Marc Lemaitre, Director-General for Regional and Urban Policy, says that discussions are underway to link cohesion support with GDP per capita in a more balanced way, scrapping the division into three categories based on strict thresholds.
Under the current EU rules, there are three categories of regions: less developed regions, whose GDP per capita is less than 75 percent of the EU average, transition regions, whose GDP per capita is between 75 percent and 90 percent, and more developed regions, whose GDP per capita is above 90 percent.
“We are not excluding that for the future we would have one all encompassing formula which would not require to then talk about below a certain level or between a certain level. If it is a continuum, you don’t need to slice it up into different blocks of regions,” Lemaitre said.

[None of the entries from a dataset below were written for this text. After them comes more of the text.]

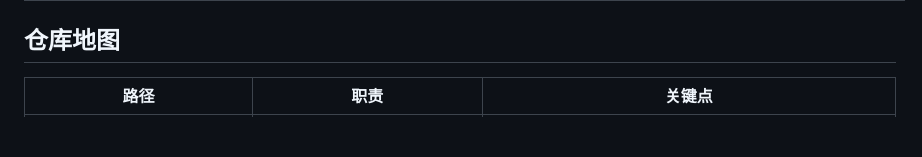
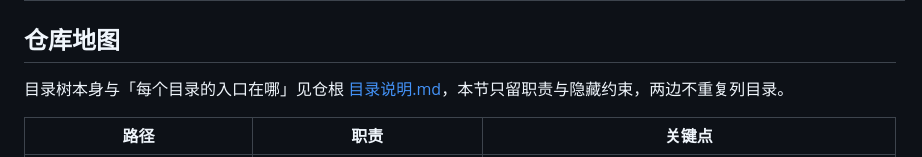
Before and after one commit to Luz7818/traffic-terminology, a Markdown page: AGENTS.md, the part around the change. Rendered like a GitHub page; blank space fills up the shorter version.

```diff
--- a/AGENTS.md
+++ b/AGENTS.md
@@ -24,6 +24,8 @@
 | 原始口语去重数 | 2038 条（另一口径，见「约定」第 5 条） | `python scripts/build_index.py` |
 
 ## 仓库地图
+
+目录树本身与「每个目录的入口在哪」见仓根 [目录说明.md](目录说明.md)，本节只留职责与隐藏约束，两边不重复列目录。
 
 | 路径 | 职责 | 关键点 |
 |---|---|---|
```
Also changed, not shown: README.md (+2 -0 lines), 目录说明.md (added, +64 -0 lines).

If these categories are scrapped, the difference between 88 percent and 92 percent below the EU average will not be as significant as it is now.
In the cohesion policy context, Lithuania has until now been treated as a single less developed region, but Vilnius’ recent rapid economic development gives cause for concern that the country may be upgraded to a transition region and thus lose a significant part of support.
In response to these concerns, the government early this year decided to divide Lithuania into two statistical regions — the county of Vilnius and the rest of the country — in an effort to secure larger regional development funding for the central and western parts.
Lemaitre said, however, that the government might regret this decision.
“You might come to regret it, who knows. Why? If in the end this doesn’t really bring Lithuania any financial benefit compared to just leaving things as they were. Which might be the case if we reform the support system in the way I described — making it more continuous,” the head of the Directorate-General for Regional and Urban Policy, said.
“In that case if you have two regions and you have a capital region, which necessarily will look like a pretty developed region in statistical terms, suddenly you might feel that we are too restrictive in what you can spend the money on in the capital and around it,” the official said.
“To me it is obvious that we will have to continue to be much more limited in what Cohesion policy can be used in more developed regions in particular. Lithuanian authorities might not like it,” he added.
Lithuania’s average GDP per capita in 2013 to 2015 stood at around 75 percent of the EU average. GDP per capita in the region of Vilnius for that period accounted for 109 percent of the EU average, and that of the rest of the country, for around 62 percent.